The ride back to Baltimore was long. And boring. And once again, we didn’t really sit with each other. Blake was in the row behind me. I spent half the trip twisted around in my seat, talking to him. I told him one or two things about myself I probably wouldn’t have if I hadn’t been so tired. He said all the right things in return. When I turned back around after our conversation, I had to swallow hard to keep from tearing up.

I never see friendship coming. It always sneaks up on me. It somehow both knocks the wind out of me out, and then catches me...just as I’m sure I’m going to fall off my skates.


Eric said...

Awesome posts T, I loved 'em all.

Terroni said...

Thank you, Eric.

dive said...

Beautifully written, T.
Funny, charming and sad. Damn, you're good!

Susanlee said...

I want a Blake. And a Graci. :(

secret agent woman said...

Those posts were great.

But dogs in a stroller. Dogs. In a stroller. Gads.

.j.william. said...

awesomeness. A glass of wine later I got to have a vicarious trip to my favorite city. Thank you.

Now I'm all missing on Brian and wondering why plane tix to NY are $300 right now...sigh.

Maria said...

You know, this is the magic of New York. You go and never come home thinking that it was boring or a waste of time. I have met the most fascinating people, including an ex cop in a subway, a trans, and a woman in a drugstore who told me that she attributed her beautiful skin to using Noxzema since she was 13.

And you know, the best friends sneak up on you. And that is exactly the way that it should be.

Eric said...

Hey, watch out for my fence.
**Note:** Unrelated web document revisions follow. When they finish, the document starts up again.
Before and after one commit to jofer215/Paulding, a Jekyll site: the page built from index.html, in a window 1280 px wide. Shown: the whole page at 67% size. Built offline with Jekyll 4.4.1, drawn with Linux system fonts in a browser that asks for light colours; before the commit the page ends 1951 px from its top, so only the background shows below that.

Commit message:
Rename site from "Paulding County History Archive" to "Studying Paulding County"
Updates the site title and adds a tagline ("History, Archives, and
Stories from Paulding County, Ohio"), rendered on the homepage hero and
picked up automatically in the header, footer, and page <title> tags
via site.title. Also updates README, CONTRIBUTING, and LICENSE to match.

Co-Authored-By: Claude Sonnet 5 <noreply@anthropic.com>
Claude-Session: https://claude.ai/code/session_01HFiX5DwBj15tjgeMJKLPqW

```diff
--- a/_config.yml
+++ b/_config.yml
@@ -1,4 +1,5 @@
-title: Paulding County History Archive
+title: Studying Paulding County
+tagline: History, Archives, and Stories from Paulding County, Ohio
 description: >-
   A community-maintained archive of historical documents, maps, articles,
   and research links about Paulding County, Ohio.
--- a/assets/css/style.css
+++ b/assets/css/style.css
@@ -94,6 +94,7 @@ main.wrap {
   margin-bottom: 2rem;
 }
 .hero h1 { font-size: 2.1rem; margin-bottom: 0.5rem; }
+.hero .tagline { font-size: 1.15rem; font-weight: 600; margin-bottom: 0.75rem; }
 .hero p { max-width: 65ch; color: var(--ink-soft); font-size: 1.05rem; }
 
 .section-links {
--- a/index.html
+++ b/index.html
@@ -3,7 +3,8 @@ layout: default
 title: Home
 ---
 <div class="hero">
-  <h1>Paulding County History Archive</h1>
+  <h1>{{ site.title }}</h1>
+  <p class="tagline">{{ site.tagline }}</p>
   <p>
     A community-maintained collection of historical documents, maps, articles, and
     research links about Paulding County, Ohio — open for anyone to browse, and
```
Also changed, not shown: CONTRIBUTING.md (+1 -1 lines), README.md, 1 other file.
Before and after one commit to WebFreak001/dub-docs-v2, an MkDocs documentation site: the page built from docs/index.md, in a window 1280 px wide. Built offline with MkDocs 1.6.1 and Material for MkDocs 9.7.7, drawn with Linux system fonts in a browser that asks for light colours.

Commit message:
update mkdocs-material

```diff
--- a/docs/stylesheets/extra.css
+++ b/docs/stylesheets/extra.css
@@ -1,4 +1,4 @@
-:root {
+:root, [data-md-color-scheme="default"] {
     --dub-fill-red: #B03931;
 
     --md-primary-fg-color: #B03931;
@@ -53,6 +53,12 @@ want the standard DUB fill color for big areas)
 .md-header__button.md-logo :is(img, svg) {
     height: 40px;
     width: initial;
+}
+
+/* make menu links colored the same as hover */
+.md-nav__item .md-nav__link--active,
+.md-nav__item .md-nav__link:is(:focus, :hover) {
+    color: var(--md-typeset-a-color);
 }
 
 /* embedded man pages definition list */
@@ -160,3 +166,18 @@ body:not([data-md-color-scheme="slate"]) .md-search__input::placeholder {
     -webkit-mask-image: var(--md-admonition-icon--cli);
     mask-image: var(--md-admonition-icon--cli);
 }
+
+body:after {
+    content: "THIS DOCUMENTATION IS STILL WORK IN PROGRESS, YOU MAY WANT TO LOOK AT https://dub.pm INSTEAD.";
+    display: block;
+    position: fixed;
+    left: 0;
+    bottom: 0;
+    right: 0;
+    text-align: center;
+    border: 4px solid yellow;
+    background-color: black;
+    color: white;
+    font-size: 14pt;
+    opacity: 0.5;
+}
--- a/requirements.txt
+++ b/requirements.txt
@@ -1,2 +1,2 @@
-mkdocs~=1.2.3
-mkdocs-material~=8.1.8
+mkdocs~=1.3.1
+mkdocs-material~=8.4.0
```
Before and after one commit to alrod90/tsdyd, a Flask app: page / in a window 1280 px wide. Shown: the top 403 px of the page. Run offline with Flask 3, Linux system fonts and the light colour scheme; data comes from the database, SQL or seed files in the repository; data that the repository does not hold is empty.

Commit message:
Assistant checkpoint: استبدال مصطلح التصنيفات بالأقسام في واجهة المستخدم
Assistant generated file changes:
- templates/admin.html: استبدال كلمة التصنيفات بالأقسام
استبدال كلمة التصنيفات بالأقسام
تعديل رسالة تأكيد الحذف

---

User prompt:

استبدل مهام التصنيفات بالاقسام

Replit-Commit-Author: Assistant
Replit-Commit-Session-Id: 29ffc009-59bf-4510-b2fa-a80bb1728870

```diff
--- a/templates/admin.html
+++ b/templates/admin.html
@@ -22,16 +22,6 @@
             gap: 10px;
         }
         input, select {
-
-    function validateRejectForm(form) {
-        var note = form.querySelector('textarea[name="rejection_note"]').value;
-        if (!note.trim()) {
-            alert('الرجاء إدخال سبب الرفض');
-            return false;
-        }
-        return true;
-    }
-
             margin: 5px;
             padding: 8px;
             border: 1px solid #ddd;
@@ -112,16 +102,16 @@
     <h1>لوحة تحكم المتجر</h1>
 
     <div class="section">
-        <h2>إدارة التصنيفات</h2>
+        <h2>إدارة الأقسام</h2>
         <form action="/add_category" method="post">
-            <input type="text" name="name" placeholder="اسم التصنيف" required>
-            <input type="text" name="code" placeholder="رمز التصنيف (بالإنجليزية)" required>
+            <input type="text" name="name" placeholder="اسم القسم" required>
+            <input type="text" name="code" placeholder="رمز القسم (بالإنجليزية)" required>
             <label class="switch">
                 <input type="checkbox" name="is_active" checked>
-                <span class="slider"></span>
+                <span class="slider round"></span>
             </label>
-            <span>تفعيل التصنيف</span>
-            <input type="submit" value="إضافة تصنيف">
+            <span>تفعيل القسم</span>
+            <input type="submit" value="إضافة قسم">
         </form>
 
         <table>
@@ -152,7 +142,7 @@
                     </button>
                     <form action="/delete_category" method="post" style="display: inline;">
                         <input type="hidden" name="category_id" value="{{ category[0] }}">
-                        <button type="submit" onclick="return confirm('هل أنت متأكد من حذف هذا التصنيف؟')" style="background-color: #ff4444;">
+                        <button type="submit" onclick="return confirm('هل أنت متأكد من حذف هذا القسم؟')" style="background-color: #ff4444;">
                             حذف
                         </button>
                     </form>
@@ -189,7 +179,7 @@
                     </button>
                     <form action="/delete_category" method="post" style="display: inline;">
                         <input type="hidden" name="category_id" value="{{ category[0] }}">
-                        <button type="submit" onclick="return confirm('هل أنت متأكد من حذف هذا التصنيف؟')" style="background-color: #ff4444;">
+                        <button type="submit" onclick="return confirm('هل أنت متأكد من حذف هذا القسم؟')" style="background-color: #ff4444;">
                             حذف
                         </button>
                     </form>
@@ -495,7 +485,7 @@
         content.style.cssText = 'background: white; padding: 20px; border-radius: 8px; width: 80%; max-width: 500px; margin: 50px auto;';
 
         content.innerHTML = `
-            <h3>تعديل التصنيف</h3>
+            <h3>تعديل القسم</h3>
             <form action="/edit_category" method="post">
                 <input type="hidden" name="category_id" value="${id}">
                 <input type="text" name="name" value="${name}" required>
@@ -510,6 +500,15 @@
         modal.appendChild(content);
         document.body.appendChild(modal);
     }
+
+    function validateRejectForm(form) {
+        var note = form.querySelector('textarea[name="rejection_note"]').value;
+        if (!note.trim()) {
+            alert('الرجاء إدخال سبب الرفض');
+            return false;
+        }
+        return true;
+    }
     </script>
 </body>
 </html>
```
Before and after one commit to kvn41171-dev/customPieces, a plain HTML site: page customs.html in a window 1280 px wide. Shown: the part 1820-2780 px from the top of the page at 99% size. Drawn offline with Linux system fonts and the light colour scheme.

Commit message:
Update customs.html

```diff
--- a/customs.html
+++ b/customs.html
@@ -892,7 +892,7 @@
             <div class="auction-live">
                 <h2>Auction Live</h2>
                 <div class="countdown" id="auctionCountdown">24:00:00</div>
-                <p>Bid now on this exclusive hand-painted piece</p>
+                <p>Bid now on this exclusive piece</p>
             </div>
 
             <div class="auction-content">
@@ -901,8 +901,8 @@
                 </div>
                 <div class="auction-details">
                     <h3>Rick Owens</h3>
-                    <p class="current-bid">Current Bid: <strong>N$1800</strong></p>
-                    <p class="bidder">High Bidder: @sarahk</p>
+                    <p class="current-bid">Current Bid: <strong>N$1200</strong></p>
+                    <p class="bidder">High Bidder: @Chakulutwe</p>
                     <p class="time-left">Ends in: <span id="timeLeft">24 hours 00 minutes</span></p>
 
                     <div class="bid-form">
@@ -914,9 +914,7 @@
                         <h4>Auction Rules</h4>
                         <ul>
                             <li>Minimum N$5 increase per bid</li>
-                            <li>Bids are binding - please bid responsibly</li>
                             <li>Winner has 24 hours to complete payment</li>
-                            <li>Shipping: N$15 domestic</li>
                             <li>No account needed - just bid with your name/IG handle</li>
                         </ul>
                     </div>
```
It left here Tuesday headed east at about 70 mph.

MmeBenaut said...

Merry Christmas little one. Have a lovely day.